Our website is made possible by displaying online advertisements to our visitors.
Please consider supporting us by disabling your ad blocker.

Download links will be available after you disable the ad blocker and reload the page.

The Young Bridge-Tender or, Ralph Nelson's Upward Struggle

Download options:

  • 517.93 KB
  • 1.12 MB
  • 741.64 KB




"It's a shame, mother! The property belonged to father and the village has no right to its use without paying for it."

"I agree with you, Ralph," replied Mrs. Nelson. "But what are we to do in the matter?"

"Why don't you speak to Squire Paget? He is the president of the village board."

"I have spoken to him, but he will give me no satisfaction. He claims that the village has the right to nearly all the water front within its limits," replied Mrs. Nelson, with a sigh.

"It hasn't a right to the land father bought and paid for."

"That is what I said."

"And what did he answer to that?" questioned Ralph Nelson, with increasing interest.

"He said he doubted if your father had really bought the land. He asked me to show him the papers in the case."

"And those you haven't got."

"No, I cannot find them. Your father placed them away, and when he died so suddenly, he said nothing about where they had been placed. I have an idea he gave them to somebody for safe keeping."

"It's a pity we haven't the papers, mother. The property on which this end of the swinging bridge rests, and the land right around it, is going to be very valuable some day; I heard Mr. Hooker say so at the post office only yesterday."

"I have no doubt of it, Ralph, when Westville becomes a city instead of a village. But that is many years off, I imagine."

"I suppose it is—the village folks are so slow to make improvements. It's a wonder they ever put up the bridge across to Eastport."

"They wouldn't have done it had it not been for Eastport capitalists, who furnished nearly all of the money."

"And now, that the bridge has been up several years, and the tolls are coming in daily, I suppose they are glad they let the structure go up."

"To be sure. Folks like to see a paying improvement."

"Well, about this property business, mother; do you think we can find those missing papers?" went on Ralph, after a pause.

"I am sure I hope so, my son. But where to start to look for them, I haven't the least idea."

"We might advertise for them."

"Yes, we might, but I doubt if it would do any good. If any one around here had them they would give them to us without the advertising."

"They would unless they hoped to make something out of it," replied Ralph, suddenly, struck with a new idea.
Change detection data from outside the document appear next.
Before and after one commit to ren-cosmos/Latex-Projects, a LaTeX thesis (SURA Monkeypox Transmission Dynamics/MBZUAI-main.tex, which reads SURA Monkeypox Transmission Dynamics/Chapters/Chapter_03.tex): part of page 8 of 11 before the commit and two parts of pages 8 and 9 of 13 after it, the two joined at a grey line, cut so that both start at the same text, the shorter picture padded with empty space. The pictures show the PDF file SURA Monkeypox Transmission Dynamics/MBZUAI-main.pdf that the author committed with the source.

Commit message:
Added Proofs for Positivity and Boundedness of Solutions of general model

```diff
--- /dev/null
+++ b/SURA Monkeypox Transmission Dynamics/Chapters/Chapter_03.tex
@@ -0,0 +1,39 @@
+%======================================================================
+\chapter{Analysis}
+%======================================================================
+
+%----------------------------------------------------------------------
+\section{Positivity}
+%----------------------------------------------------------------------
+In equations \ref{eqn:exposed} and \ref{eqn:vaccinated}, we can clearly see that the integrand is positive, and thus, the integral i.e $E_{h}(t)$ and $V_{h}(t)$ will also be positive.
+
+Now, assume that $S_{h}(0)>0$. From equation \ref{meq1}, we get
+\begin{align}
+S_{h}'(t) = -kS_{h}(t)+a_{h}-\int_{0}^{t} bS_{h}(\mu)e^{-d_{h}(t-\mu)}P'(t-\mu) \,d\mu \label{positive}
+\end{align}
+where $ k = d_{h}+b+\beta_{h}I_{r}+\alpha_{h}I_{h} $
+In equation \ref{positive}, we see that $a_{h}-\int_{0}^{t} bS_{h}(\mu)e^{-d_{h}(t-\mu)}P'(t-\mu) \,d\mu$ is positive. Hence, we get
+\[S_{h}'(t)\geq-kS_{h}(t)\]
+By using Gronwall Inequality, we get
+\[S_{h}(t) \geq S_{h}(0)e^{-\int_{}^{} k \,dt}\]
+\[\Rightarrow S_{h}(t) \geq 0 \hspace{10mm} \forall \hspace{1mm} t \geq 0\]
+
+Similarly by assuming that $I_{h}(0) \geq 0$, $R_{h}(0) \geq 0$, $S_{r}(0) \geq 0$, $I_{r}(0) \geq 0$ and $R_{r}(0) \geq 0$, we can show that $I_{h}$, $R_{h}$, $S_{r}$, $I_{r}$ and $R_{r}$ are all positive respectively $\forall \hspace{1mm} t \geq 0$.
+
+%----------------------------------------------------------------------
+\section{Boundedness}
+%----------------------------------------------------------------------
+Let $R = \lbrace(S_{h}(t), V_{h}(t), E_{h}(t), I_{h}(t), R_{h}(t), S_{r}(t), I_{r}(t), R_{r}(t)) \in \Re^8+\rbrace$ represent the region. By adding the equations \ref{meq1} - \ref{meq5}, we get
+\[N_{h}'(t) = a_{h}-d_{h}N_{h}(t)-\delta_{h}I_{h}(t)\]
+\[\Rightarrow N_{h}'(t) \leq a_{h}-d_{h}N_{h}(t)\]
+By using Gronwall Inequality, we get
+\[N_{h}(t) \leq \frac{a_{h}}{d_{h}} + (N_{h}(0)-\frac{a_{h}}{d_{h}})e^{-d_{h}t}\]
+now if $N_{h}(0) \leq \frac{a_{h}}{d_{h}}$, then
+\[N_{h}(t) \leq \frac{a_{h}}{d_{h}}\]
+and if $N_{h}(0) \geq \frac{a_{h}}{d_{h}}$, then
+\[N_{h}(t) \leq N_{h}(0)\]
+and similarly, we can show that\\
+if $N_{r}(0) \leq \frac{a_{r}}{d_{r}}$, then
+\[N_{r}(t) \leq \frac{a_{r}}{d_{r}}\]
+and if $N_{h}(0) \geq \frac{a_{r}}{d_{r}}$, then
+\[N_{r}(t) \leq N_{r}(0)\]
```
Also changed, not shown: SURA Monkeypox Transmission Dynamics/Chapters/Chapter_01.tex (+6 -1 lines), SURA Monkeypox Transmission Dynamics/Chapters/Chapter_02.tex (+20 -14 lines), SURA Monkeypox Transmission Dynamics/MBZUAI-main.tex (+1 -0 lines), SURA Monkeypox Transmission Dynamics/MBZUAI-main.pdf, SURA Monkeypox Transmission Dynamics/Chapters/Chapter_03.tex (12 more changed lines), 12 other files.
"Make something, Ralph? What do you mean."

"Perhaps the one holding the papers intends to keep them and some day claim the land as his own."

"Oh, I do not believe any one would be so dishonest," cried Mrs. Nelson.

"I do, mother. There are just as mean folks in Westville as anywhere else."

"But they would not dare to defraud us openly."

"Some folks would dare do anything for money," replied Ralph Nelson, with a decided nod of his curly head.

Ralph was the only son of his widowed mother. His father, Randolph Nelson, had been in former years a boatman on Keniscot Lake. When the swinging bridge had been built between Westville and Eastport, Mr. Nelson had been appointed bridge tender.

The old boatman had occupied his position at the bridge, taking tolls and opening the structure for passing vessels for exactly two years....